The need to establish a sustainable model is the primary focus on the agenda of both the government and the tourism industry. There is growing awareness from all sides that the model Greece has been following up to now requires corrective actions.

Examples like the islands of Mykonos and Santorini, experiencing significant declines in tourism of around -20% and -13% respectively this year, underscore the urgency of shifting towards sustainable solutions.

“We are committed to sustainable development, balancing growth with necessary safeguards, especially in sensitive areas like our islands,” emphasized Mitsotakis, stressing the importance of solutions beyond short-term electoral cycles.

Yiannis Paraschis, President of the Association of Greek Tourism Enterprises (SETE), pointed out that tourism investments hinge on several factors affecting attractiveness and competitiveness, such as taxation, rental regulations, and EU fund utilization.

“The rise in tourism revenues has led to increased industry taxes,” he noted, urging a reduction in employer contributions during talks with the prime minister.

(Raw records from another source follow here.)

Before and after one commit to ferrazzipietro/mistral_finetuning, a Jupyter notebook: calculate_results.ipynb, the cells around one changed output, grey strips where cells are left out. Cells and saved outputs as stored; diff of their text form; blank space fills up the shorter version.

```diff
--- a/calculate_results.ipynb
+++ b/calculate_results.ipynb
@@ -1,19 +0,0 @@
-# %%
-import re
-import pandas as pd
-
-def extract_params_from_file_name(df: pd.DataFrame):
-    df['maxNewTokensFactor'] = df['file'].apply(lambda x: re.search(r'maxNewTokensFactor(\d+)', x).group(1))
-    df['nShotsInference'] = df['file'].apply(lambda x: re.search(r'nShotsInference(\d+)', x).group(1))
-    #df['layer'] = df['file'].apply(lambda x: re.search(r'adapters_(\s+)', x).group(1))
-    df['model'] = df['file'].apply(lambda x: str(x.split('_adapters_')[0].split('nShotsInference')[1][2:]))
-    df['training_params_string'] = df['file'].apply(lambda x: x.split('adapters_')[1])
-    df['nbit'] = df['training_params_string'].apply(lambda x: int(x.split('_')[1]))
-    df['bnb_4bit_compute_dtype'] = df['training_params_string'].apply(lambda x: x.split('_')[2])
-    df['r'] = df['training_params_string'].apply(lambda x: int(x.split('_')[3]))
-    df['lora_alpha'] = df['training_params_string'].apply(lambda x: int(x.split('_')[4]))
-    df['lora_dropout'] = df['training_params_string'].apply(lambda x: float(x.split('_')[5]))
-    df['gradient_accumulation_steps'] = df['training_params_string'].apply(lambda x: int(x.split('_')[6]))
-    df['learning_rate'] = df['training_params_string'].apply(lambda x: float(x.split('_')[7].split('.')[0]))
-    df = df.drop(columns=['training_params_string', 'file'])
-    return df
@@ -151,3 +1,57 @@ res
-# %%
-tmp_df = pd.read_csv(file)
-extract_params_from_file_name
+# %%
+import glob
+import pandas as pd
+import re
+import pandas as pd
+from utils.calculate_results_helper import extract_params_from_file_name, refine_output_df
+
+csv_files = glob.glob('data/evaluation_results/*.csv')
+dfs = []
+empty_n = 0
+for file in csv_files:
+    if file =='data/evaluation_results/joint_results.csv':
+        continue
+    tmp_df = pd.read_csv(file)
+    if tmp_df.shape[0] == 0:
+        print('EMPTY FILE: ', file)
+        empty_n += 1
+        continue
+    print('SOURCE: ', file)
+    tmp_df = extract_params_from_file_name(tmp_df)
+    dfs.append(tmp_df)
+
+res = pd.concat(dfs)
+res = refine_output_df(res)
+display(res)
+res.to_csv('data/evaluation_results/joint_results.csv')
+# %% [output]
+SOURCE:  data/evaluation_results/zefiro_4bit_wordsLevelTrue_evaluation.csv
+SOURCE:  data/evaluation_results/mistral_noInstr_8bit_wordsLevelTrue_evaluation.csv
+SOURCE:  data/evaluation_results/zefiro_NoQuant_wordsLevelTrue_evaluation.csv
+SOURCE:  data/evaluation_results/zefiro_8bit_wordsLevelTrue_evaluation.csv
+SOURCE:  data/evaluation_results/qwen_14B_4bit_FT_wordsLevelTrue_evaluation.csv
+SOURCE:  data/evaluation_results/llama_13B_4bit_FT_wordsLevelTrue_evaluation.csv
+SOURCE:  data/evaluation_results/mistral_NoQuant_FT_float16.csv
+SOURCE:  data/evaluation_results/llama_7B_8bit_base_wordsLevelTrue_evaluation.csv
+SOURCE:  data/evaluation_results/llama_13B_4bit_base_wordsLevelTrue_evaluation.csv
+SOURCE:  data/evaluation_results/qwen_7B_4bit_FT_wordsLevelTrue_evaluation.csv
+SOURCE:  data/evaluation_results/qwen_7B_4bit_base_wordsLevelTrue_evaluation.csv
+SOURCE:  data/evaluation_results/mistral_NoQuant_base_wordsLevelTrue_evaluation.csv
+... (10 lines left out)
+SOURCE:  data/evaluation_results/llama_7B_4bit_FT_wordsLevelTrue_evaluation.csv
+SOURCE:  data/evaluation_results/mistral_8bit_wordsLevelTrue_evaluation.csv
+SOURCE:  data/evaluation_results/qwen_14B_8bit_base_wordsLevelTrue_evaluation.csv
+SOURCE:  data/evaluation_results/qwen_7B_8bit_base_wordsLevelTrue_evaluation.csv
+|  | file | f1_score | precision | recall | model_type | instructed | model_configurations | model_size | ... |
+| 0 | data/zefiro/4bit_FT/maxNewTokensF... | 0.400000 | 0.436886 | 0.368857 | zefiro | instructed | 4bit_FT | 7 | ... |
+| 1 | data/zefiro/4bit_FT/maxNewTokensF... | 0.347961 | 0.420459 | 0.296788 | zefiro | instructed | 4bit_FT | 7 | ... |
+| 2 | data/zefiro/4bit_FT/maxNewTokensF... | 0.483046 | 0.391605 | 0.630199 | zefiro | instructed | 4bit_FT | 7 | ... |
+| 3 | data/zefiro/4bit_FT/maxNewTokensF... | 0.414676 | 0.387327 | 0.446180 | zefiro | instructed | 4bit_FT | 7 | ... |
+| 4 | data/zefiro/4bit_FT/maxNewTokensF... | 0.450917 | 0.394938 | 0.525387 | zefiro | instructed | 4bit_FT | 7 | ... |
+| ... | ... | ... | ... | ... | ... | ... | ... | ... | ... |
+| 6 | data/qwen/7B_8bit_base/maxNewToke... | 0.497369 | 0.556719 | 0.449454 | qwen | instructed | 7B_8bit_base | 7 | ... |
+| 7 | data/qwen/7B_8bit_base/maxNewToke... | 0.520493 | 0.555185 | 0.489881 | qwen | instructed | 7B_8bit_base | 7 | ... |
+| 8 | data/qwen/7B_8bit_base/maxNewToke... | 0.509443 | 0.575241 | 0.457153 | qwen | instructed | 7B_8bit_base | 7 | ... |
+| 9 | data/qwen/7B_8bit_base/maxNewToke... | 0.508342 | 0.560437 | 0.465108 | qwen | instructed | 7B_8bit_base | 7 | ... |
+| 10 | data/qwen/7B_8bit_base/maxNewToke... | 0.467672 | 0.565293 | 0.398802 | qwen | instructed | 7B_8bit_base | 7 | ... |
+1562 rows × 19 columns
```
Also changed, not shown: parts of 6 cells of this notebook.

Another challenge is the shortage of skilled personnel, with Mitsotakis advocating for equitable distribution of tourism revenue and prioritizing wage increases to attract and retain talent. He welcomed parallels with the Turkish industry’s approach to workforce investment.

The Prime Minister also emphasized the need to enhance youth employment in tourism, urging Greece’s youth to consider tourism as a viable career path and calling for increased educational investment in the sector.

Regarding short-term rental issues, the prime minister framed them as part of broader housing policy discussions. He outlined potential interventions, including stringent standards and additional restrictions that require thorough examination before final decisions are made.